Now all we have to do is wait until next August when Curiosity lands.

Sources
1 – http://www.jpl.nasa.gov/news/news.cfm?release=2011-222#1

Mars Exploration Rovers

Tomorrow NASA will be launching the Mars Science Laboratory (MSL) to begin an eight month journey to the red planet.  Today we take a look at it’s predecessors the highly successful Mars Exploration Rovers.

Mars Exploration Rovers (MER)

Launched in 2003 the twin rovers Spirit and Opportunity were sent to explore the surface and geology of Mars.  The two rovers were launching within a month of each other and used an airbag landing to arrive on the surface of Mars eight months later in early 2004.

Each rover was designed to operate for 90 sols (Sol is a day on Mars, which is almost 40m longer than a day on earth).  The rovers far exceeded there designed life with Spirit finally giving up after ~2208 sols.  Opportunity is still operational today over 2777 sols after arriving on the planet.

The rovers have provided a wealth of information from the surface of Mars and have demonstrated that we can operate in distant environments for extended periods of time.

While the rovers have been active for a long time they certainly have had some luck along the way and have to rest during the winter months due to not having enough solar energy to charge the battery.

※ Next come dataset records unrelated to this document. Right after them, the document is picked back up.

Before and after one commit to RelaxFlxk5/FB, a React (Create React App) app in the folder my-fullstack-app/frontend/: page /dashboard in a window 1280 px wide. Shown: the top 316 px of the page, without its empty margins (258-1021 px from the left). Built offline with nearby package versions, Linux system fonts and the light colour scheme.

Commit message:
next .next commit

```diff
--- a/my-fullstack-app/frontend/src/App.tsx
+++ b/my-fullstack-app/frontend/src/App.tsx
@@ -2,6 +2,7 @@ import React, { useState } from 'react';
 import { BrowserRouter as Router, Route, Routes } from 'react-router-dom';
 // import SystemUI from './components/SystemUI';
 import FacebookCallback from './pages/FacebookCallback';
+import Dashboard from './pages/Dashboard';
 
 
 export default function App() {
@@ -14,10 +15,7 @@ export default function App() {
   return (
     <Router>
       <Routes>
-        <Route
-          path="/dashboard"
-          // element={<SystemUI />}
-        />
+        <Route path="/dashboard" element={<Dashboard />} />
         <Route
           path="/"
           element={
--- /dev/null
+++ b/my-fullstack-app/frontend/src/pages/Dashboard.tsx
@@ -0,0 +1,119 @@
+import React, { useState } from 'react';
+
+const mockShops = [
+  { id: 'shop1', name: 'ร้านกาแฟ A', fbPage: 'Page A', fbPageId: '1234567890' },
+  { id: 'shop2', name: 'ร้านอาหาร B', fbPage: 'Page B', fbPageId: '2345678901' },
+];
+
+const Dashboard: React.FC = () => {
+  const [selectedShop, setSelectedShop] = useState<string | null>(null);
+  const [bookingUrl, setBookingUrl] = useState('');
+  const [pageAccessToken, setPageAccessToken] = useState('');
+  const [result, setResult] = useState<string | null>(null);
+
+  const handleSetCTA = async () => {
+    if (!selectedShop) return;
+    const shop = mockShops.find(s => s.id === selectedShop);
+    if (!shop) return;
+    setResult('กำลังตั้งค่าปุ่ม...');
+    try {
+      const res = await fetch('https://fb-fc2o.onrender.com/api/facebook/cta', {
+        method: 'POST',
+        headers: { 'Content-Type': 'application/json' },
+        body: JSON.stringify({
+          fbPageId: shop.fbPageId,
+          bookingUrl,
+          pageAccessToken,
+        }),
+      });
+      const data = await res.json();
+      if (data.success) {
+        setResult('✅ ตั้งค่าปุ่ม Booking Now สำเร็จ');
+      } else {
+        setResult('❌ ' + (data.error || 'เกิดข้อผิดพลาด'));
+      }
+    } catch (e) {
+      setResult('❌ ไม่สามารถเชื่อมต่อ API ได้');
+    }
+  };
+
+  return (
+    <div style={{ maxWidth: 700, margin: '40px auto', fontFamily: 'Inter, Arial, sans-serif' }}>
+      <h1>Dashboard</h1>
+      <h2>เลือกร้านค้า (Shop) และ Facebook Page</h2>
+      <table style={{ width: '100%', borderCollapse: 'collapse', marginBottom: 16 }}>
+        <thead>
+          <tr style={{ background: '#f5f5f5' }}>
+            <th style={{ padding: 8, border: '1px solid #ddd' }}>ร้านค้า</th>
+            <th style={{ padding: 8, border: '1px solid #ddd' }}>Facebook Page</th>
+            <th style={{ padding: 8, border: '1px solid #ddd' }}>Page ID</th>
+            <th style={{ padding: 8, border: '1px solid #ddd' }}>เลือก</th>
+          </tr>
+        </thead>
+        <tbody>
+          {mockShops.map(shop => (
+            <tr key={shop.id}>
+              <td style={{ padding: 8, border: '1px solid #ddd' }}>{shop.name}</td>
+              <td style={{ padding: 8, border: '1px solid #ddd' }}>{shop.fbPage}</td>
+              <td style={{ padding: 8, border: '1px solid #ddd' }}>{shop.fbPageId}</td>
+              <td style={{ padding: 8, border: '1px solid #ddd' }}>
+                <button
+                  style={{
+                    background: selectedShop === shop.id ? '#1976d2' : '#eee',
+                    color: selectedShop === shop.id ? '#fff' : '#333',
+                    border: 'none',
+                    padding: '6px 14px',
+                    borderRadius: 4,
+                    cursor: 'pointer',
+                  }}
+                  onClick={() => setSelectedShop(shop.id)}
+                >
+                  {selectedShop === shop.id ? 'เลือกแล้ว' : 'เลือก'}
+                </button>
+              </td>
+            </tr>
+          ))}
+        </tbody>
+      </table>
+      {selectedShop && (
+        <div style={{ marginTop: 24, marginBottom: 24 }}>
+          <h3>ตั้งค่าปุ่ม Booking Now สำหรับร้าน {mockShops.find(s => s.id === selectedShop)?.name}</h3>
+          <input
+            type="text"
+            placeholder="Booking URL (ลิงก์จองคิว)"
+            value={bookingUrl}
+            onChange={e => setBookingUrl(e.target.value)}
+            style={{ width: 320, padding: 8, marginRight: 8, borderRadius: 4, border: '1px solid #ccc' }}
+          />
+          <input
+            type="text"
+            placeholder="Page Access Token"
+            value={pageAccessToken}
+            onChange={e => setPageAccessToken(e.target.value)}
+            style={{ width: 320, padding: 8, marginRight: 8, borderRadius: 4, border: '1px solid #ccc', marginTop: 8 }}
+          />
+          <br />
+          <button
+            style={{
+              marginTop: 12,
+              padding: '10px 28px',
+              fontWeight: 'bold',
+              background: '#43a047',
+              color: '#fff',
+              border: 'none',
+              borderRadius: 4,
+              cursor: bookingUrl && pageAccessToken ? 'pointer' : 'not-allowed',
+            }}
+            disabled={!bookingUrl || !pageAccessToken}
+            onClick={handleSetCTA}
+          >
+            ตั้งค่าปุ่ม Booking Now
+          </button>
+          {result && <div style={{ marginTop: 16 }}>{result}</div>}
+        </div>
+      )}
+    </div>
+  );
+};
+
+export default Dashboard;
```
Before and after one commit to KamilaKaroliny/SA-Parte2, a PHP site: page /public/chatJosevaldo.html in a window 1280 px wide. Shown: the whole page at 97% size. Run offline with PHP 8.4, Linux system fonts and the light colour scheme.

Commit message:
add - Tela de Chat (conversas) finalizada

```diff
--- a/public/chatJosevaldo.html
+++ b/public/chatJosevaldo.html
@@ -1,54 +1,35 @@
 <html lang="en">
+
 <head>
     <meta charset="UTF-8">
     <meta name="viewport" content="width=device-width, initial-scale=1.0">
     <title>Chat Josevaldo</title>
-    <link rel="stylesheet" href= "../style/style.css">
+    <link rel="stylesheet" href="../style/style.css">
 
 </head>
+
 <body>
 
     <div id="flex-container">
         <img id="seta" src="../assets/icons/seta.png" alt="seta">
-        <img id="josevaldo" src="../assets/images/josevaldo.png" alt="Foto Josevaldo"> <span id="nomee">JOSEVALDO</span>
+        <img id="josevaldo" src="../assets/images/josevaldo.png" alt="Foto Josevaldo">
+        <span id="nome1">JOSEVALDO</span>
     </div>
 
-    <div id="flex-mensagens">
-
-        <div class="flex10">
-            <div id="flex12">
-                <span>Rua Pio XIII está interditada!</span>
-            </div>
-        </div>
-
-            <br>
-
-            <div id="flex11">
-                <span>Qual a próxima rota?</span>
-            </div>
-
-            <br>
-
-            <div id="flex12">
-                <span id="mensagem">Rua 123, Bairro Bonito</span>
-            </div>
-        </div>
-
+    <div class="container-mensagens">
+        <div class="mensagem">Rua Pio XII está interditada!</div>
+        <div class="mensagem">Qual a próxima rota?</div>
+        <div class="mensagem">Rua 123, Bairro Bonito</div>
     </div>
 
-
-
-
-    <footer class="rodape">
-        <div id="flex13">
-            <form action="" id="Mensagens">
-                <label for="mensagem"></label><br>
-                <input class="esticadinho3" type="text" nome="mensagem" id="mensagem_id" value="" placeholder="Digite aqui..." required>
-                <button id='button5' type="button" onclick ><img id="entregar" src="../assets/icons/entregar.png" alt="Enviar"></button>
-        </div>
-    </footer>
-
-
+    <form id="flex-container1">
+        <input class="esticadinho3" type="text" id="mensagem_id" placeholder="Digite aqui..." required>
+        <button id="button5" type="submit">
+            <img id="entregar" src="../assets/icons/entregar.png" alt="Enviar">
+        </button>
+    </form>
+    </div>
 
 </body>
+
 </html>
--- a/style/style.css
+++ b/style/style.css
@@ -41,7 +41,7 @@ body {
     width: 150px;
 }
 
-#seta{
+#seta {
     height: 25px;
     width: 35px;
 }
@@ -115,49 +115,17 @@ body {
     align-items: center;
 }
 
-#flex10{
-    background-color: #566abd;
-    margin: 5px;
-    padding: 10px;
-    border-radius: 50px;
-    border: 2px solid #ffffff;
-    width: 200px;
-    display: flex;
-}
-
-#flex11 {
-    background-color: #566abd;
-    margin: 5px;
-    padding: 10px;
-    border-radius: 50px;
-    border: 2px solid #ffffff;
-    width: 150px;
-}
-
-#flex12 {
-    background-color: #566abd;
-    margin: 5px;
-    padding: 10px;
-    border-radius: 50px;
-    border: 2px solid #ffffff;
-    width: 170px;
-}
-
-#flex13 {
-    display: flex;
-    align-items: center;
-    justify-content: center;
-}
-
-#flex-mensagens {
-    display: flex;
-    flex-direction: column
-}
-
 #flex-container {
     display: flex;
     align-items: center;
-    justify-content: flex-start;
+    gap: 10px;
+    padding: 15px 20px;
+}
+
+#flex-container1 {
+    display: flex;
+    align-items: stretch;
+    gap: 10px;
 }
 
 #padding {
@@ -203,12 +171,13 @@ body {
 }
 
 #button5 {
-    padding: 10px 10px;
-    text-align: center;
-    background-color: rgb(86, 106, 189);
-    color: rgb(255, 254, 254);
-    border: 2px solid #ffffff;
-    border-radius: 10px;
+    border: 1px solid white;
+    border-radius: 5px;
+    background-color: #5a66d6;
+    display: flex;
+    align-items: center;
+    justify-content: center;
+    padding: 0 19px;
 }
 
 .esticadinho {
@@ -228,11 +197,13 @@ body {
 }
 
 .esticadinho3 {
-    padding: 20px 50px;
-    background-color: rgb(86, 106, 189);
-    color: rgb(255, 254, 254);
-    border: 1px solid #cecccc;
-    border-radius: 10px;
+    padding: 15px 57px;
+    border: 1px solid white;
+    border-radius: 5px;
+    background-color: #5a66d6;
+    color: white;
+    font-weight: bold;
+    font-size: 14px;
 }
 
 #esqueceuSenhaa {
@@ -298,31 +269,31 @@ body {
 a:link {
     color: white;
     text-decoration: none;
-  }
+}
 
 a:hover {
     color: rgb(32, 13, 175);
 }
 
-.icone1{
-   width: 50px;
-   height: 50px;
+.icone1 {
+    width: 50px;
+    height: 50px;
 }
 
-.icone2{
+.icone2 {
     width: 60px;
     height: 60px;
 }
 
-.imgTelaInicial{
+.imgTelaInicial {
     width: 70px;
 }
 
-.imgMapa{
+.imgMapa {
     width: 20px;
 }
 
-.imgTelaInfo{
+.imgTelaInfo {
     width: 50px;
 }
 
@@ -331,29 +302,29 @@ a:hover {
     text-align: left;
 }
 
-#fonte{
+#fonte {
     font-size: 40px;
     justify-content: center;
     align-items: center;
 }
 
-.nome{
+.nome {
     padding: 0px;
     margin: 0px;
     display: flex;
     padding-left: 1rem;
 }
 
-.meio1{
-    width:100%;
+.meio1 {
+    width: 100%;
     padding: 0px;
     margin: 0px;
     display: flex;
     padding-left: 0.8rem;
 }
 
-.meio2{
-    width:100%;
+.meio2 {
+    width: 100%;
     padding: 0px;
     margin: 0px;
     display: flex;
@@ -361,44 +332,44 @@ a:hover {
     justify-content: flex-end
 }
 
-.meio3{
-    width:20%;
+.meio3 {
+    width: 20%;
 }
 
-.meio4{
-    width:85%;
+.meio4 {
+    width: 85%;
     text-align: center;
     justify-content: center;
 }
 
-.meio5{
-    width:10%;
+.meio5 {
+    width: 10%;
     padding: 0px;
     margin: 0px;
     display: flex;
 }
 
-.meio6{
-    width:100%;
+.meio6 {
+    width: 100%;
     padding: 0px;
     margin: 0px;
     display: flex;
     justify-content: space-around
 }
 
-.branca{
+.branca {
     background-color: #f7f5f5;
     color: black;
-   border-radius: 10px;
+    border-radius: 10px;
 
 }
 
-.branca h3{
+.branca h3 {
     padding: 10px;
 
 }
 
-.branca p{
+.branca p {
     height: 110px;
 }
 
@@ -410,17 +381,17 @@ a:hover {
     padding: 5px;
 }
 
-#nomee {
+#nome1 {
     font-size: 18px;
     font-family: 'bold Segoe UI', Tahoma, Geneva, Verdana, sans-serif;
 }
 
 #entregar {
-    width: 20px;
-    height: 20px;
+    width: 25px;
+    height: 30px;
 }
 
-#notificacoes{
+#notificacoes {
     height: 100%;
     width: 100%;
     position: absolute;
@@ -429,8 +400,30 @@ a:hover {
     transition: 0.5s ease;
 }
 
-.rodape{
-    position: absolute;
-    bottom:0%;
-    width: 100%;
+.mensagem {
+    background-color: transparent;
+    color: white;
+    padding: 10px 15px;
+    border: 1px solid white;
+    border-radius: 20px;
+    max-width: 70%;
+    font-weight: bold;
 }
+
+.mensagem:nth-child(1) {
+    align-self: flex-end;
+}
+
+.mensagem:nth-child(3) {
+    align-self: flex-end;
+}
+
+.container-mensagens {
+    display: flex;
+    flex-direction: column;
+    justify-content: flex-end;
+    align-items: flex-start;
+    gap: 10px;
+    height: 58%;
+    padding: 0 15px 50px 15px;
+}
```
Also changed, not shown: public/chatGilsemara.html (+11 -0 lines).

Several times during the mission NASA noticed that the power levels on the rovers suddenly increased having declined due to the buildup of dust on the solar panels.  They determine later that these were because of wind gusts called dust devil’s that had hit the rover cleaning off the dust, this was confirmed in 2010 when Opportunity spotted a wind gust (dust devil).

Since arriving on the planet each of the rovers has sent back a large amount of pictures,  including panoramic views of the environment around the rover.  These images are available on NASA’s Mars Rover web site.

We don’t know how much longer Opportunity will operate for, soon it will enter it’s next winter hibernation period.  However as long as it has power, is communicating and NASA has funding we can expect more from the amazing rover.

Opportunity's View Approaching Rim of Endeavour Crater